COP26 president Alok Sharma was unable to confirm China would even be sending a delegation to the gathering in November – although he insisted he was “very, very hopeful” they would.
The agreement of China, as the world’s biggest emitter of greenhouse gases, is seen as crucial if the talks are to succeed in slowing global warming.
However, Beijing has been infuriated by the new defence pact by the UK, US and Australia – widely viewed as a move to counter China’s increasing military assertiveness in the Indo-Pacific.
The foreign ministry in Beijing said it was “extremely irresponsible” after the three allies announced plans to collaborate on developing a fleet of nuclear-powered submarines for the Australian navy.
France has also recalled its ambassadors in the US and Australia for consultations in response after its own submarine deal with Australia was axed as a result.
Mr Sharma, who is flying out to New York with Boris Johnson for the United Nations General Assembly, said he would not expect Mr Xi to say whether he was going to Glasgow until nearer the time.
Pressed on the BBC’s The Andrew Marr Show, he was unable to say for certain that there would even be a Chinese delegation at the talks.
“On the issue of whether Xi Jinping is going to come, that is not yet confirmed. Normally these things come a bit closer to summits. I am very, very hopeful that we will have a delegation from China that is coming.
“President Xi Jinping would come for the world leaders’ conference which is the first two days of COP. But, of course, we want China there as part of the negotiations.
“I do feel that they will come for that. I certainly expect that China will send a negotiating team to Glasgow.”
Mr Sharma, who was recently in Beijing for talks ahead of the summit, acknowledged China would have to be a key part of any agreement.
He told Sky News’s Trevor Phillips on Sunday programme: “There is no doubt that China is going to be part of the key to all of this. They are the biggest emitter in the world.
“They have said to me they want the COP26 to be a success. The ball is in their court. We want them to come forward and make it a success together with the rest of the world.”
Mr Sharma said he was confident the talks would be able to go ahead as planned in Glasgow, despite rising Covid levels in Scotland.
He said a range of safety measures were being put in place, including providing vaccines for accredited delegates who would otherwise be unable to access the jab in their own countries.

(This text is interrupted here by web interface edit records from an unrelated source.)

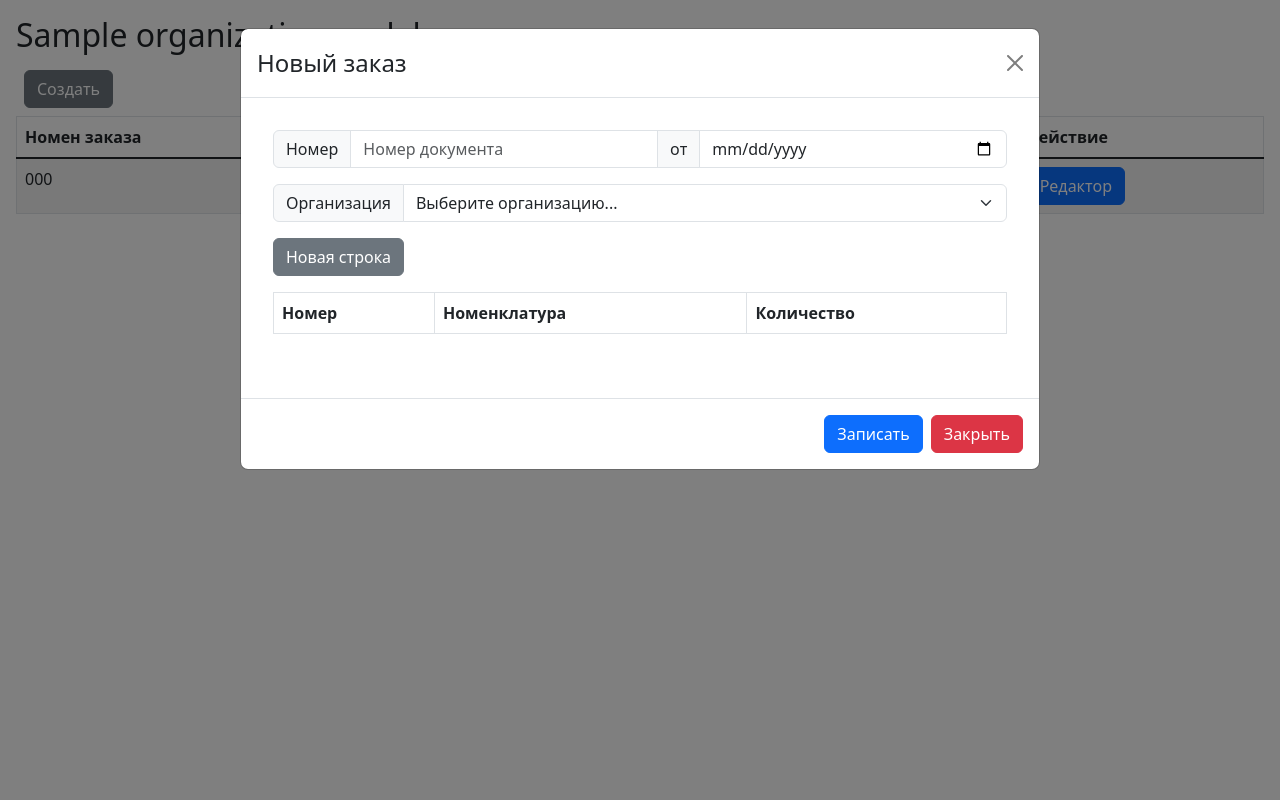
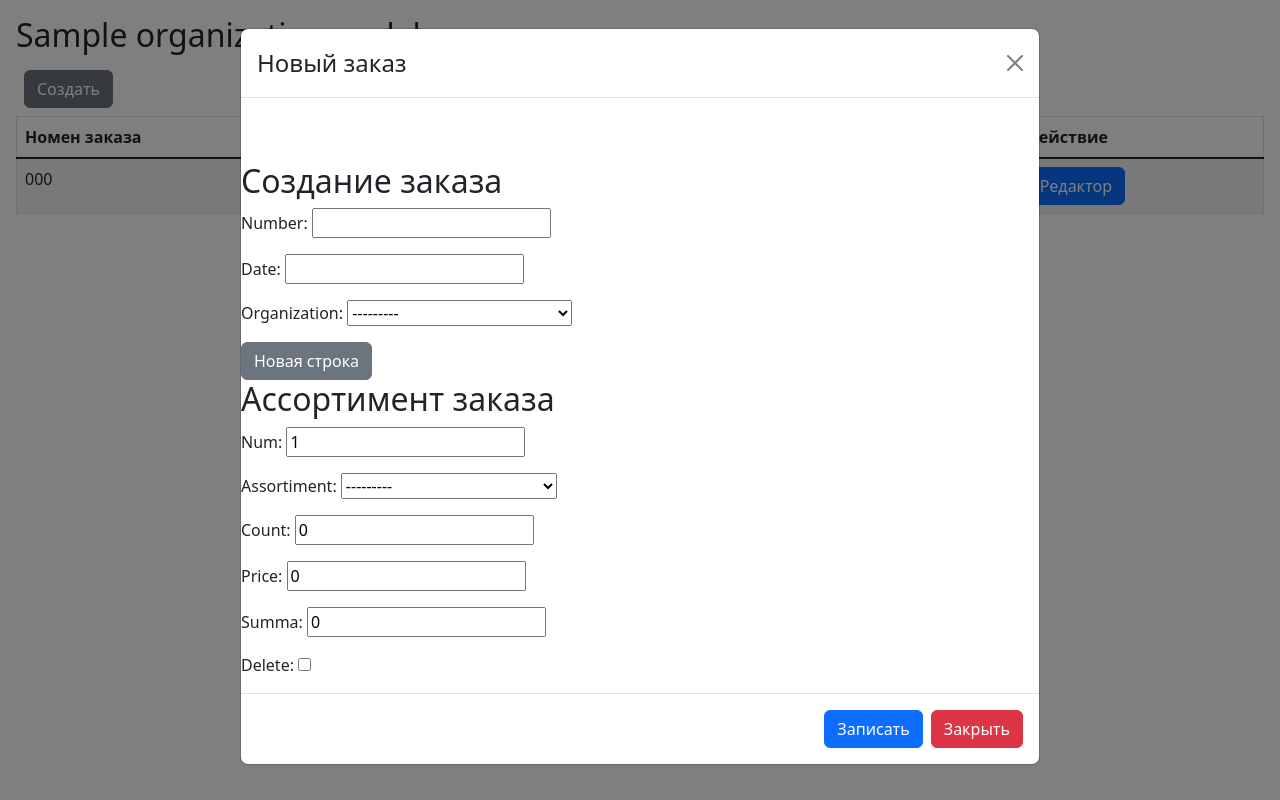
Before and after one commit to mobilesikuda/devcon2024, a Django app: page /orders/ in a window 1280 px wide, after a click on "Создать". Run offline with Django 5.2, Linux system fonts and the light colour scheme; a user stored in the database is signed in; tables that the repository leaves empty hold one stand-in row (values such as "Sample post"); lists and menus that the app fills with data are empty; some libraries are stand-ins or nearby versions.

Commit message:
form edit step1

```diff
--- a/orders/forms.py
+++ b/orders/forms.py
@@ -1,22 +1,40 @@
+from django.forms import modelformset_factory, inlineformset_factory
 from django import forms
-from .models import OrderModel
+from .models import OrderModel, OrderAssortmentTableModel
 
+# class OrderForm(forms.Form): #ModelForm
+#     # class Meta:
+#     #     model = OrderModel
+#     #     fields = ['uuid', 'number', 'organization']
+#     #     # widgets = {
+#     #     #     'description': forms.Textarea(attrs={'cols': 80, 'rows': 20}),
+#     #     #     'category': forms.Select(choices=[('a', 'Option A'), ('b', 'Option B')]),
+#     #     # }
+#     #     labels = {
+#     #         'number': 'Номер документа',
+#     #         'organization': 'Организация',
+#     #     }
+#     #     # initial = {
+#     #     #     'category': 'b',
+#     #     # }
+#     uuid = forms.UUIDField(required=True)
+#     number = forms.CharField(max_length=50,label="Номер документа")
+#     date = forms.DateTimeField(label="Дата документа")
+#     organization = forms.CharField()
+
+
+
+# Основная форма для модели Author
 class OrderForm(forms.ModelForm):
     class Meta:
         model = OrderModel
-        fields = ['uuid', 'number', 'organization']
-        # widgets = {
-        #     'description': forms.Textarea(attrs={'cols': 80, 'rows': 20}),
-        #     'category': forms.Select(choices=[('a', 'Option A'), ('b', 'Option B')]),
-        # }
-        labels = {
-            'number': 'Номер документа',
-            'organization': 'Организация',
-        }
-        # initial = {
-        #     'category': 'b',
-        # }
-    # uuid = forms.UUIDField(required=True)
-    # number = forms.CharField(max_length=50,label="Номер документа")
-    # date = forms.DateTimeField(label="Дата документа")
-    # organization = forms.ForeignKey(OrganizationModel)
+        fields = ['number', 'date', 'organization']
+
+# Inline-formset для модели Book
+OrderAssortFormSet = inlineformset_factory(
+    OrderModel,  # Родительская модель
+    OrderAssortmentTableModel,  # Модель, которая будет редактироваться через inline-формы
+    fields=['num','assortiment','count','price','summa'],  # Поля, доступные для изменения
+    extra=1,  # Количество дополнительных пустых форм
+    can_delete=True  # Возможность удалять связанные объекты
+)
--- a/orders/templates/orders_all.html
+++ b/orders/templates/orders_all.html
@@ -35,94 +35,51 @@
         <h4 class="modal-title" id="itemModalTitle"></h4>
         <button type="button" class="btn-close" data-bs-dismiss="modal"></button>
       </div>
-      <div class="modal-body m-3" id="itemModalBody">
-        <div class="input-group mb-3">
-          <span class="input-group-text">Номер</span>
-          <input type="text" class="form-control" placeholder="Номер документа" id="numberOrder">
-          <span class="input-group-text"> от </span>
-          <input type="date" class="form-control" placeholder="Дата документа" id="dateOrder">
+      <form method="post" action="new">
+        <div class="modal-body m-3" id="itemModalBody"></div>
+          {% csrf_token %}
+          <h2>Создание заказа</h2>
+          {{ order_form.as_p }}
+          <button type="button" class="btn btn-secondary" onclick="onNewLine()">Новая строка</button>
+          <h2>Ассортимент заказа</h2>
+          {{ assort_formset.management_form }}
+          {% for form in assort_formset %}
+              {{ form.as_p }}
+          {% endfor %}
+          <div class="modal-footer">
+            <button type="submit" class="btn btn-primary" data-bs-dismiss="modal" onclick="onWriteItem()">Записать</button>
+            <button type="button" class="btn btn-danger" data-bs-dismiss="modal">Закрыть</button>
+          </div>
         </div>
-        <div class="input-group mb-3">
-          <label class="input-group-text" for="organizationOrder">Организация</label>
-          <select class="form-select" id="organizationOrder" value="">
-            <option selected>Выберите организацию...</option>
-            {% for org in orgs %}
-              <option value="{{ org.pk }}">{{ org.name }}</option>
-            {% endfor %}
-          </select>
-        </div>
-        <div class="input-group mb-3">
-          <button type="button" class="btn btn-secondary" onclick="onNewLine()">Новая строка</button>
-            <!-- input class="form-control me-auto" type="text" onchange="onFilter()" id="findString" placeholder="Фильтр..." value="{{ filter }}"-->
-        </div>
-        <div class="input-group mb-3">
-          <table class="table table-striped table-bordered">
-              <thead>
-              <tr class="align-items-center">
-                  <th>Номер</th>
-                  <th>Номенклатура</th>
-                  <th>Количество</th>
-              </tr>
-              <tbody class="table-group-divider" id="itemModelTable">
-              </tbody>
-              </thead>
-          </table>
-        </div>
-      </div>
-      <div class="modal-footer">
-        <button type="button" class="btn btn-primary" data-bs-dismiss="modal" onclick="onWriteItem()">Записать</button>
-        <button type="button" class="btn btn-danger" data-bs-dismiss="modal">Закрыть</button>
-      </div>
+      </form>
     </div>
   </div>
 </div>
-<script type="text/javascript">
+<script>
+
   function onNewItem(){
     document.getElementById("itemModalTitle").innerHTML = "Новый заказ"
   }
   async function onViewItem(id=""){
     document.getElementById("itemModalTitle").innerHTML = "Редактирование заказа"
     var itemModelTable  = document.getElementById("itemModelTable")
-    //get data by id to dysplay it
     fetch('/orders-api/'+id)
       .then(response => response.json())
       .then(commits => {
-        document.getElementById("organizationOrder").value = commits.organization
+        document.getElementById("id_organization").value = commits.organization
+        number: document.getElementById("id_number").value = commits.number
+        document.getElementById("id_date").value = commits.date
       });
   }
-  function onWriteItem(){
-    //fecth new data
-    fetch('/orders-api/',
-      { method: "POST",
-        credentials: "same-origin",
-        headers: {
-          'X-CSRFToken': getCookie('csrftoken'),
-          'Accept': 'application/json',
-          'Content-Type': 'application/json'
-        },
-        body: JSON.stringify({
-            uuid: "",
-            number: document.getElementById("numberOrder").value,
-            date: document.getElementById("dateOrder").value,
-            organization: document.getElementById("organizationOrder").value
-        })
-      })
-  }
   function onNewLine(){
-    var itemTable  = document.getElementById("itemModalTable")
-    itemModelTable.innerHTML += '\
-        <tr>\
-        <td><input type="text" id="numLineOrder1" name="num1"></td> \
-        <td>\
-          <select class="form-select" id="AssortimentLineOrder" value="">\
-            <option selected>Выберите товар...</option>\
-            {% for asort in assorts %}\
-              <option value="{{ asort.pk }}">{{ asort.name }}</option>\
-            {% endfor %}\
-          </select>\
-        </td> \
-        <td><input type="number" id="countLineOrder1" name="count1"></td> \
-        </tr>';
+    const totalForms = document.querySelector('#id_assort_set-TOTAL_FORMS'); //#id_book_set-TOTAL_FORMS'
+    const formIndex = totalForms.value; // Получаем индекс следующей формы
+    const newForm = document.querySelector('.empty-form').cloneNode(true);
+
+    newForm.innerHTML = newForm.innerHTML.replace(/__prefix__/g, formIndex);
+    formsetContainer.appendChild(newForm);
+
+    totalForms.value = parseInt(totalForms.value) + 1;
   }
 </script>
 {% endblock %}
--- a/orders/urls.py
+++ b/orders/urls.py
@@ -22,7 +22,7 @@ schema_view = get_schema_view(
 urlpatterns = [
     path('', views.order_root),
     path('orders/', views.order_list, name='orders'),
-    #path('orders/new', views.order_item, name='orders'),
+    path('orders/new', views.order_item, name='orders'),
 
     path('login/', auth_views.LoginView.as_view(), name='login'),
     path('accounts/profile/', views.order_root),
--- a/orders/views.py
+++ b/orders/views.py
@@ -6,8 +6,7 @@ from rest_framework.views import APIView
 from django.shortcuts import render
 from django.template import loader
 from .models import OrderModel, ManagerModel, OrganizationModel, AssortmentModel
-from .forms import OrderForm
-import uuid
+from .forms import OrderForm, OrderAssortFormSet
 from .serializers import OrderSerializer
 
 def get_organization_by_request(request):
@@ -34,34 +33,63 @@ def order_list(request):
     if not request.user.is_authenticated:
         return redirect('login')
 
+    if request.method == 'POST':
+        print(request.POST.get("number"))
+        form = OrderForm(request.POST)
+        if form.is_valid():
+            form.save()
+        return redirect('/orders')
+
     org = get_organization_by_request(request)
-    orgs = [org]
-    if org is None:
-        orgs = OrganizationModel.objects.all()
-    assorts = AssortmentModel.objects.all()
+    #orgs = [org]
+    #if org is None:
+    #    orgs = OrganizationModel.objects.all()
     orders = get_orders_by_request(request, org)
     template = loader.get_template('orders_all.html')
+    order_form = OrderForm()
+    assort_formset = OrderAssortFormSet()
+
 
     context = {
         'title': "Заказы для организации: "+"Все организации" if org is None else org.name,
         'context': orders,
-        'orgs': orgs,
-        'assorts': assorts
+        'order_form': order_form,
+        'assort_formset': assort_formset,
     }
     return HttpResponse(template.render(context, request))
 
 def order_item(request):
+    # if request.method == 'POST':
+    #     form = OrderForm(request.POST)
+    #     if form.is_valid():
+    #         if form.uuid is None:
+    #             form.uuid = uuid.uuid4()
+    #         form.save()
+    #         return redirect('orders/')
+    # else:
+    #     form = OrderForm()
+
+    # return render(request, 'order_item.html', {'form': form})
     if request.method == 'POST':
-        form = OrderForm(request.POST)
-        if form.is_valid():
-            if form.uuid is None:
-                form.uuid = uuid.uuid4()
-            form.save()
-            return redirect('orders/')
+        order_form = OrderForm(request.POST)
+        assort_formset = OrderAssortFormSet(request.POST)
+
+        if order_form.is_valid() and assort_formset.is_valid():
+            order = order_form.save()
+            assorts = assort_formset.save(commit=False)  # Получаем объекты книг, но пока не сохраняем в базе
+            for assort in assorts:
+                assort.order = order
+                assort.save()
+
+        return redirect('orders')  # Перенаправление после успешного сохранения
     else:
-        form = OrderForm()
+        order_form = OrderForm()
+        assort_formset = OrderAssortFormSet()
 
-    return render(request, 'order_item.html', {'form': form})
+        return render(request, 'order_item.html', {
+            'order_form': order_form,
+            'assort_formset': assort_formset,
+    })
 
 def order_root(request):
     return redirect('orders/')
@@ -74,7 +102,6 @@ class OrdersListAPI(APIView):
          return Response(serializer.data)
 
     def post(self, request, format=None):
-        print(request.data)
         serializer = OrderSerializer(data=request.data)
         # if serializer.uuid == "":
         #     serializer.uuid = uuid.uuid4()
@@ -90,7 +117,6 @@ class OrdersAPI(APIView):
     def get(self, request, pk, format=None):
         order = OrderModel.objects.get(pk=pk)
         serializer = OrderSerializer(order)
-        print(f"DEBUG...")
         return Response(serializer.data)
 
     def put(self, request, pk, format=None):
```
Also changed, not shown: orders/templates/order_item.html (+15 -2 lines).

“I am confident that we are going to have a physical COP26, we are planning for that,” he told the BBC.
“What’s vitally important is that the people who are coming are safe but also the people of Glasgow are safe. I am confident that we will have a safe event.”

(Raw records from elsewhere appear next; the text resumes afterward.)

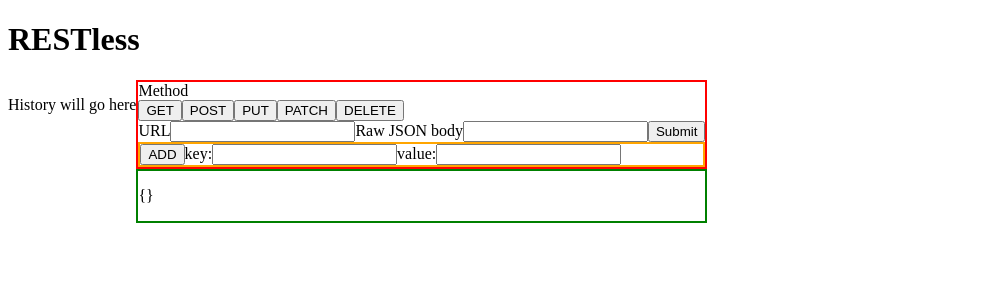
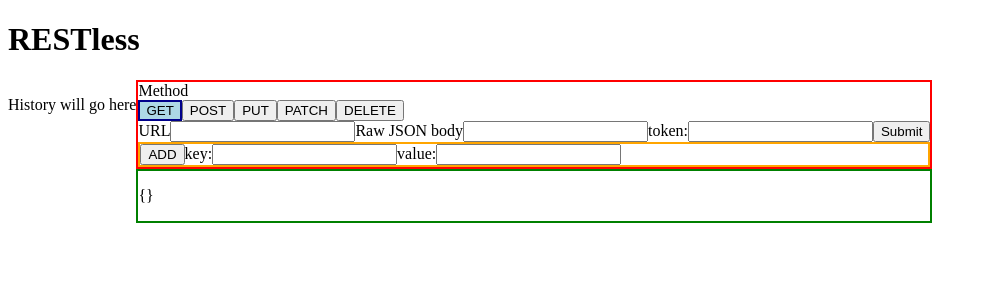
Before and after one commit to p-brubaker/RESTy, a React app: page / in a window 1280 px wide. Shown: the top 300 px of the page, without its empty margins (0-987 px from the left). Built offline with nearby package versions, Linux system fonts and the light colour scheme.

Commit message:
make method button its own component

```diff
--- a/src/components/FormInput.jsx
+++ b/src/components/FormInput.jsx
@@ -2,6 +2,15 @@
 import styles from '../styles/FormInput.module.css';
 import PropTypes from 'prop-types';
 import ParamsContainer from './containers/ParamsContainer';
+import MethodButton from './MethodButton';
+
+// I might want to refactor how the method selection works,
+// but I needed to get this working and don't feel like dealing
+// with React / select / radio input problems right now. I'm
+// going to look into react-select later. Styling the buttons based
+// on state is awkward, but it's reliable and I know I
+// can make it work without any hassle. On the other hand, it just
+// works, and it was really easy.
 
 function FormInput(props) {
     const {
@@ -19,62 +28,17 @@
     return (
         <div className={styles['form-input-container']}>
             <label htmlFor="method">Method</label>
-            <div name="method">
-                <button
-                    style={
-                        method === 'GET'
-                            ? styles['selected']
-                            : styles['not-selected']
-                    }
-                    value="GET"
-                    onClick={(e) => handleChange(e, 'method')}
-                >
-                    GET
-                </button>
-                <button
-                    value="POST"
-                    onClick={(e) => handleChange(e, 'method')}
-                    style={
-                        method === 'POST'
-                            ? styles['selected']
-                            : styles['not-selected']
-                    }
-                >
-                    POST
-                </button>
-                <button
-                    value="PUT"
-                    onClick={(e) => handleChange(e, 'method')}
-                    style={
-                        method === 'PUT'
-                            ? styles['selected']
-                            : styles['not-selected']
-                    }
-                >
-                    PUT
-                </button>
-                <button
-                    value="PATCH"
-                    onClick={(e) => handleChange(e, 'method')}
-                    style={
-                        method === 'PATCH'
-                            ? styles['selected']
-                            : styles['not-selected']
-                    }
-                >
-                    PATCH
-                </button>
-                <button
-                    value="DELETE"
-                    onClick={(e) => handleChange(e, 'method')}
-                    style={
-                        method === 'DELETE'
-                            ? styles['selected']
-                            : styles['not-selected']
-                    }
-                >
-                    DELETE
-                </button>
+            <div name="method-select">
+                {['GET', 'POST', 'PUT', 'PATCH', 'DELETE'].map((str) => {
+                    return (
+                        <MethodButton
+                            key={str}
+                            handleChange={handleChange}
+                            selected={method}
+                            method={str}
+                        />
+                    );
+                })}
             </div>
             <form onSubmit={handleSubmit}>
                 <label htmlFor="url">URL</label>
@@ -91,8 +55,9 @@
                     value={body}
                     onChange={(e) => handleChange(e, 'body')}
                 />
-                <label
-                    htmlFor="token-input"
+                <label htmlFor="token-input">token:</label>
+                <input
+                    name="token-input"
                     value={token}
                     onChange={(e) => handleChange(e, 'token')}
                 />
--- /dev/null
+++ b/src/components/MethodButton.jsx
@@ -0,0 +1,27 @@
+import React from 'react';
+import styles from '../styles/MethodButton.module.css';
+import PropTypes from 'prop-types';
+
+function MethodButton({ selected, method, handleChange }) {
+    return (
+        <button
+            className={
+                selected === method
+                    ? styles['selected']
+                    : styles['not-selected']
+            }
+            value={method}
+            onClick={(e) => handleChange(e, 'method')}
+        >
+            {method}
+        </button>
+    );
+}
+
+MethodButton.propTypes = {
+    selected: PropTypes.string.isRequired,
+    method: PropTypes.string.isRequired,
+    handleChange: PropTypes.func.isRequired,
+};
+
+export default MethodButton;
--- /dev/null
+++ b/src/styles/MethodButton.module.css
@@ -0,0 +1,4 @@
+.selected {
+    background-color: lightblue;
+    border: 2px solid darkblue;
+}
```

Green MP Caroline Lucas (Brighton Pavilion) said the UK Government was “way off track in terms of meeting our own climate targets”.
On the COP26 aims, she told Sky News’s Trevor Phillips on Sunday programme: “I think he’s [COP26 President Alok Sharma] doing his best, but I think his efforts at international diplomacy are being entirely undermined by government actions at home … the first rule of diplomacy is to walk your talk and yet both on the finance for climate and on the emissions reductions, this government is doing the opposite.”
Asked if a sustainable deal can be struck without China, Ms Lucas said: “I think that’s almost impossible to envisage, no. It is absolutely essential that China is there and that’s why I am deeply concerned about this new so-called Aukus deal because we have just enraged the Chinese even more.
“If COP26, these UN climate talks, are our top diplomatic priority then everything else should be taking second place to that, so I’m deeply worried about relations with China.”
Climate protesters had this week targeted the M25, with traffic stopped on several sections of the motorway on Monday and Wednesday and more than 70 arrested each day.
Home secretary Priti Patel responded by calling the climate change protesters "selfish".
On the M25 protests, Ms Lucas said: “I am saying that in extreme situations it is reasonable to take extreme actions and that is what has driven these protesters to do that.
"Personally I prefer to take action where it is closer to the target of that action, so that might be Downing Street, it might be the Treasury, but I fully understand why protesters have felt driven to do something more dramatic than that because government has been ignoring all of those kinds of actions for many, many years, we face an existential crisis, an emergency and we need to take emergency action now.”